8.03 Be not deceived by loose talk, as if we meant to oppose the unity of the German nation! Do not listen to the seducers who pervert our intentions, as if we wanted to break up the unity of the German Evangelical Church or to forsake the Confessions of the Fathers!
8.04 Try the spirits whether they are of God! Prove also the words of the Confessional Synod of the German Evangelical Church to see whether they agree with Holy Scripture and with the Confessions of the Fathers. If you find that we are speaking contrary to Scripture, then do not listen to us! But if you find that we are taking our stand upon Scripture, then let no fear or temptation keep you from treading with us the path of faith and obedience to the Word of God, in order that God’s people be of one mind upon earth and that we in faith experience what he himself has said: “I will never leave you, nor forsake you.” Therefore, “Fear not, little flock, for it is your Father’s good pleasure to give you the kingdom.”
—the Barmen Declaration, cited by yours truly in the morning sermon
"No one can be saved – in virtue of what he can do. Everyone can be saved – in virtue of what God can do."
~ Karl Barth pic.twitter.com/WfDBnnHrr3
— Hendrik Klaassens #FBPE 🇪🇺 (@AuroraBlogspot) October 30, 2017
Germany must create a third gender category for people who do not identify as either male or female or were born with ambiguous sexual traits, the country’s constitutional court ruled on Wednesday, finding that binary gender designations violated the right to privacy.
In 2013, Germany became the first European country to allow parents to register newborns as neither female nor male, if the child was born with characteristics of both sexes.
The new decision, by the Federal Constitutional Court, goes further, giving lawmakers until the end of 2018 to either allow the introduction of a third gender category or dispense with gender altogether in public documents.
The ruling arrives as society, medicine and law increasingly recognize the ways in which gender is socially constructed and not necessarily fixed or stable.
Read it all (another from the long line of should have already been posted material).
Lord God of hosts, who didst clothe thy servant Martin the soldier with the spirit of sacrifice, and didst set him as a bishop in thy Church to be a defender of the catholic faith: Give us grace to follow in his holy steps, that at the last we may be found clothed with righteousness in the dwellings of peace; through Jesus Christ our Lord, who liveth and reigneth with thee and the Holy Spirit, one God, now and for ever.
Today is Martinmas, the feast of St Martin of Tours.
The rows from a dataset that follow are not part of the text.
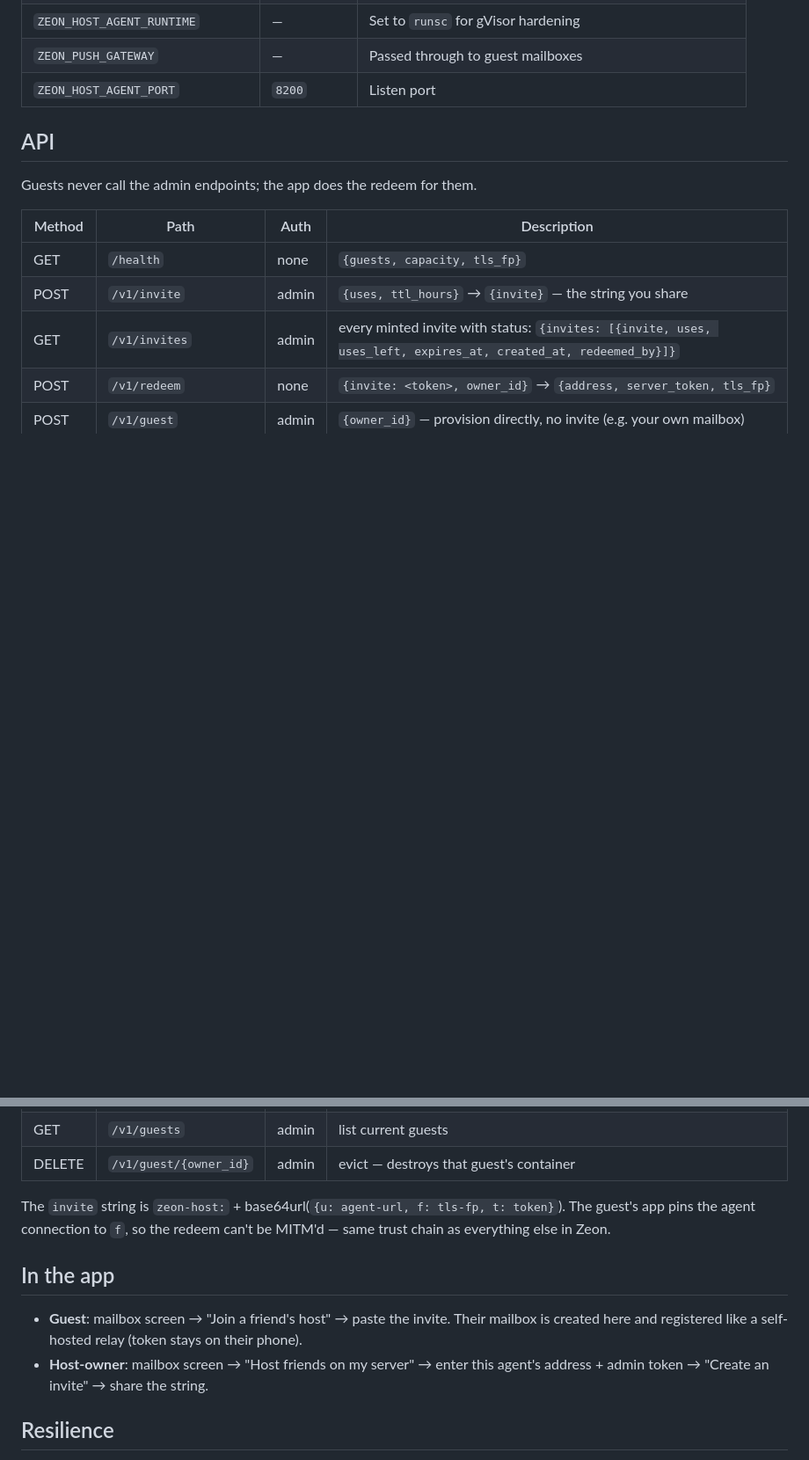
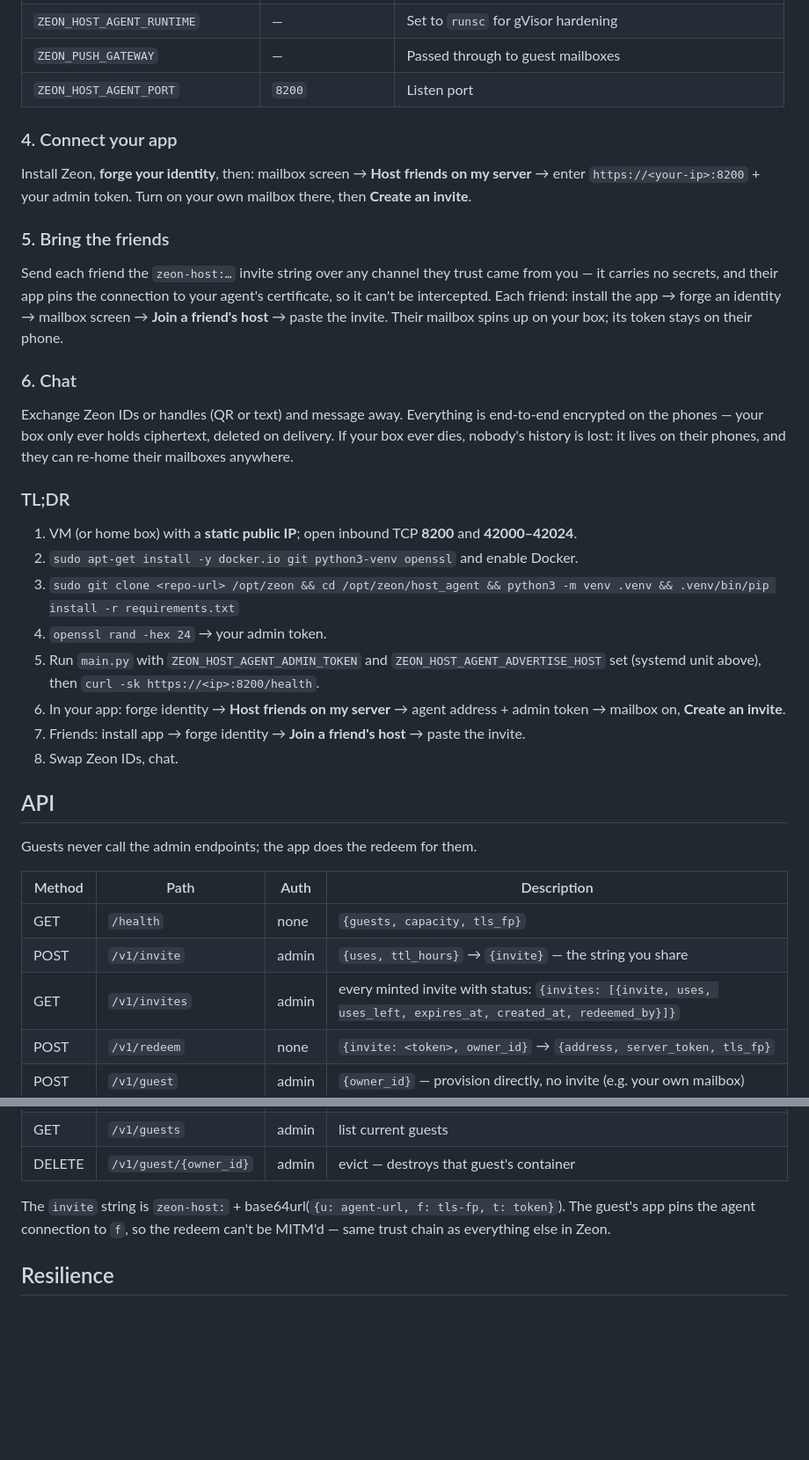
Before and after one commit to stonechat-app/stonechat, a Markdown page: host_agent/README.md, 2 parts joined by grey strips. Shown at 88% size. Drawn GitHub-style; blank space fills up the shorter version.

```diff
--- a/host_agent/README.md
+++ b/host_agent/README.md
@@ -59,6 +118,44 @@ those same ports on your router to this box.
 | `ZEON_HOST_AGENT_RUNTIME` | — | Set to `runsc` for gVisor hardening |
 | `ZEON_PUSH_GATEWAY` | — | Passed through to guest mailboxes |
 | `ZEON_HOST_AGENT_PORT` | `8200` | Listen port |
+
+### 4. Connect your app
+
+Install Zeon, **forge your identity**, then: mailbox screen → **Host friends
+on my server** → enter `https://<your-ip>:8200` + your admin token. Turn on
+your own mailbox there, then **Create an invite**.
+
+### 5. Bring the friends
+
+Send each friend the `zeon-host:…` invite string over any channel they trust
+came from you — it carries no secrets, and their app pins the connection to
+your agent's certificate, so it can't be intercepted. Each friend: install
+the app → forge an identity → mailbox screen → **Join a friend's host** →
+paste the invite. Their mailbox spins up on your box; its token stays on
+their phone.
+
+### 6. Chat
+
+Exchange Zeon IDs or handles (QR or text) and message away. Everything is
+end-to-end encrypted on the phones — your box only ever holds ciphertext,
+deleted on delivery. If your box ever dies, nobody's history is lost: it
+lives on their phones, and they can re-home their mailboxes anywhere.
+
+### TL;DR
+
+1. VM (or home box) with a **static public IP**; open inbound TCP **8200**
+   and **42000–42024**.
+2. `sudo apt-get install -y docker.io git python3-venv openssl` and enable Docker.
+3. `sudo git clone <repo-url> /opt/zeon && cd /opt/zeon/host_agent && python3 -m venv .venv && .venv/bin/pip install -r requirements.txt`
+4. `openssl rand -hex 24` → your admin token.
+5. Run `main.py` with `ZEON_HOST_AGENT_ADMIN_TOKEN` and
+   `ZEON_HOST_AGENT_ADVERTISE_HOST` set (systemd unit above), then
+   `curl -sk https://<ip>:8200/health`.
+6. In your app: forge identity → **Host friends on my server** → agent
+   address + admin token → mailbox on, **Create an invite**.
+7. Friends: install app → forge identity → **Join a friend's host** → paste
+   the invite.
+8. Swap Zeon IDs, chat.
 
 ## API
 
@@ -78,14 +175,6 @@ The `invite` string is `zeon-host:` + base64url(`{u: agent-url, f: tls-fp, t:
 token}`). The guest's app pins the agent connection to `f`, so the redeem can't
 be MITM'd — same trust chain as everything else in Zeon.
 
-## In the app
-
-- **Guest**: mailbox screen → "Join a friend's host" → paste the invite. Their
-  mailbox is created here and registered like a self-hosted relay (token stays
-  on their phone).
-- **Host-owner**: mailbox screen → "Host friends on my server" → enter this
-  agent's address + admin token → "Create an invite" → share the string.
-
 ## Resilience
 
 If this box dies or you stop paying, guests' mailboxes go down — but their
```
Also changed, not shown: other parts of host_agent/README.md (+71 -12 lines).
Martin shares his cloak with a beggar, from a window in Canterbury Cathedral: pic.twitter.com/YowKxe2igO
— Eleanor Parker (@ClerkofOxford) November 11, 2016
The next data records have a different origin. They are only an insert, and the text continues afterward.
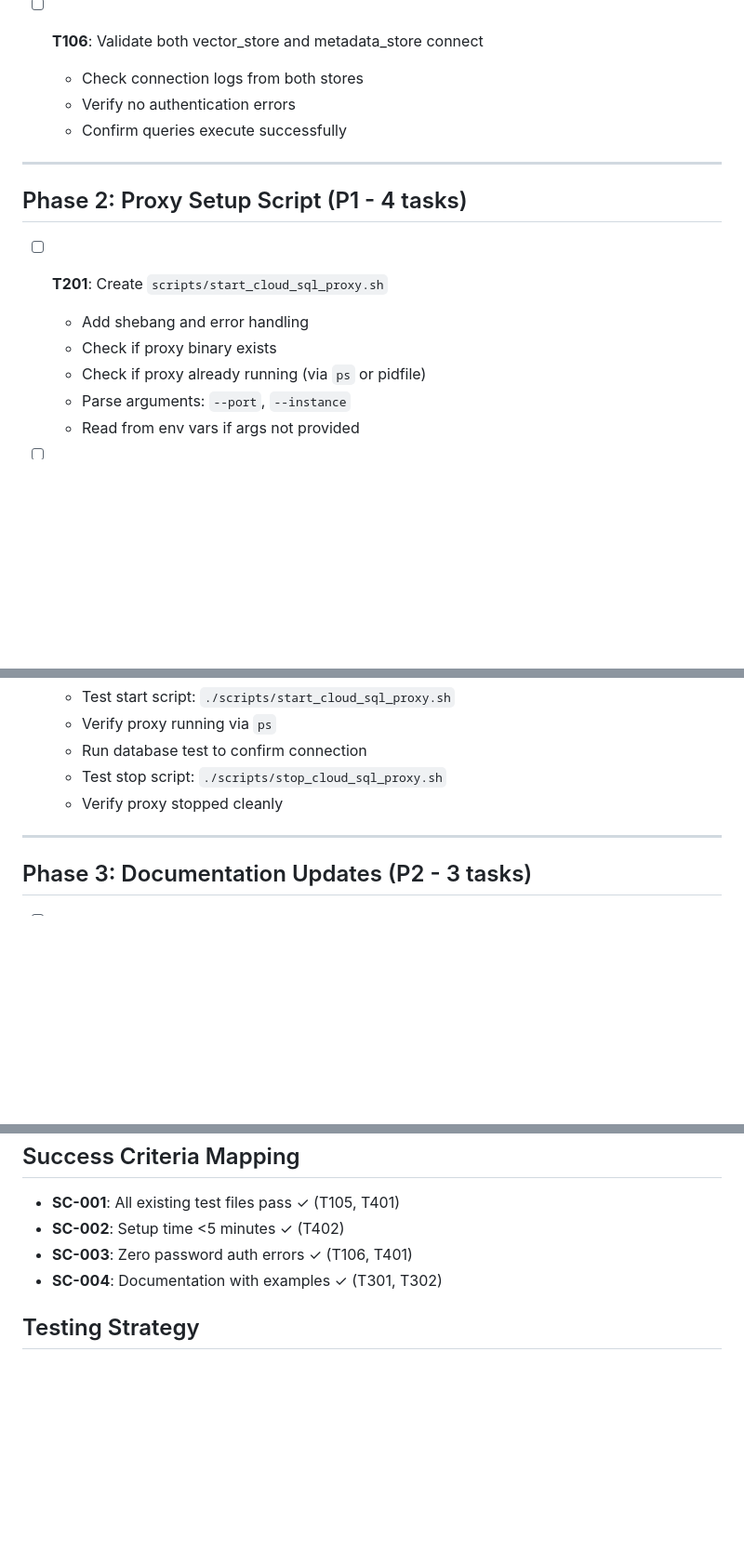
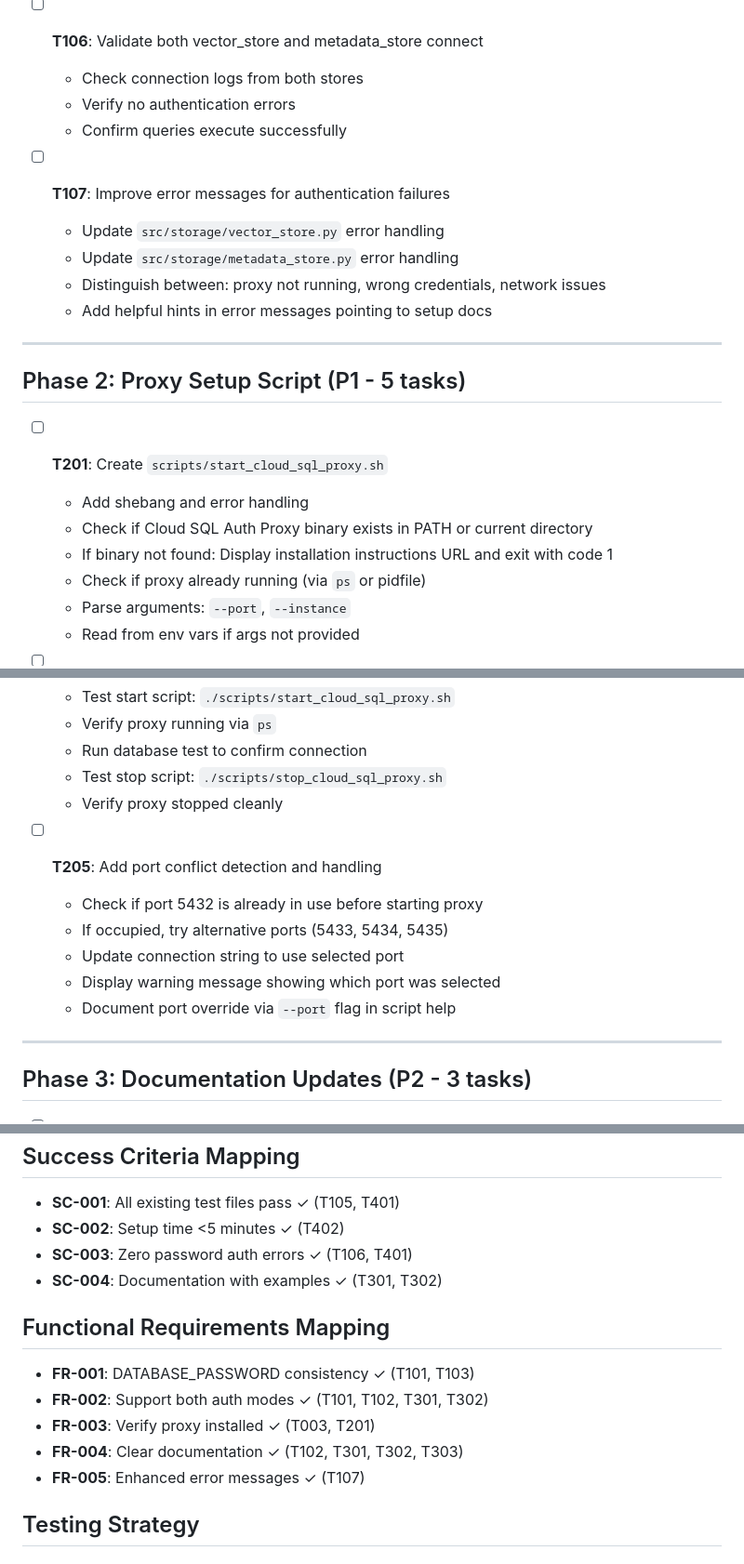
Before and after one commit to sc0sk/skai-fastmcp-cloudrun, a Markdown page: specs/014-fix-local-database/tasks.md, 3 parts joined by grey strips. Shown at 93% size. GitHub-like rendering; blank space fills up the shorter version.

Commit message:
docs: apply remediation fixes from speckit.analyze
- Add T107 for enhanced error messages (FR-005 coverage)
- Update T201 to specify behavior when proxy binary missing
- Add T205 for port conflict detection and handling
- Clarify SC-002 measurement scope (fresh checkout to passing test)
- Update task counts and FR mapping

Addresses 3 MEDIUM severity issues and 1 LOW ambiguity from analysis.

```diff
--- a/specs/014-fix-local-database/tasks.md
+++ b/specs/014-fix-local-database/tasks.md
@@ -76,13 +76,20 @@
   - Verify no authentication errors
   - Confirm queries execute successfully
 
+- [ ] **T107**: Improve error messages for authentication failures
+  - Update `src/storage/vector_store.py` error handling
+  - Update `src/storage/metadata_store.py` error handling
+  - Distinguish between: proxy not running, wrong credentials, network issues
+  - Add helpful hints in error messages pointing to setup docs
+
 ---
 
-## Phase 2: Proxy Setup Script (P1 - 4 tasks)
+## Phase 2: Proxy Setup Script (P1 - 5 tasks)
 
 - [ ] **T201**: Create `scripts/start_cloud_sql_proxy.sh`
   - Add shebang and error handling
-  - Check if proxy binary exists
+  - Check if Cloud SQL Auth Proxy binary exists in PATH or current directory
+  - If binary not found: Display installation instructions URL and exit with code 1
   - Check if proxy already running (via `ps` or pidfile)
   - Parse arguments: `--port`, `--instance`
   - Read from env vars if args not provided
@@ -106,6 +113,13 @@
   - Run database test to confirm connection
   - Test stop script: `./scripts/stop_cloud_sql_proxy.sh`
   - Verify proxy stopped cleanly
+
+- [ ] **T205**: Add port conflict detection and handling
+  - Check if port 5432 is already in use before starting proxy
+  - If occupied, try alternative ports (5433, 5434, 5435)
+  - Update connection string to use selected port
+  - Display warning message showing which port was selected
+  - Document port override via `--port` flag in script help
 
 ---
 
@@ -186,6 +200,14 @@
 - **SC-003**: Zero password auth errors ✓ (T106, T401)
 - **SC-004**: Documentation with examples ✓ (T301, T302)
 
+## Functional Requirements Mapping
+
+- **FR-001**: DATABASE_PASSWORD consistency ✓ (T101, T103)
+- **FR-002**: Support both auth modes ✓ (T101, T102, T301, T302)
+- **FR-003**: Verify proxy installed ✓ (T003, T201)
+- **FR-004**: Clear documentation ✓ (T102, T301, T302, T303)
+- **FR-005**: Enhanced error messages ✓ (T107)
+
 ## Testing Strategy
 
 ### Before Implementation
```
Also changed, not shown: other parts of specs/014-fix-local-database/tasks.md (+3 -3 lines), specs/014-fix-local-database/spec.md (+1 -1 lines).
This year, 18,000 requests for help to die have been made, including 2,500 – up from 1,234 in 2015 – to the Levenseindekliniek – the only medical facility in the Netherlands that specialises in euthanasia.
The clinic is a charity whose costs are covered by a standard Dutch health insurance policy.
Steven Pleiter, director at the clinic, said that in response to growing demand he was now on a recruitment drive aimed at doubling the number of doctors and nurses on his books willing to go into people’s homes to administer lethal injections to patients with conditions ranging from terminal illnesses to crippling psychiatric disorders.
Pleiter has 57 doctors on call but he believes he could need more than 100 by the end of next year with a growing number of people in Dutch society seeking an organised death.
Read it all (emphasis mine).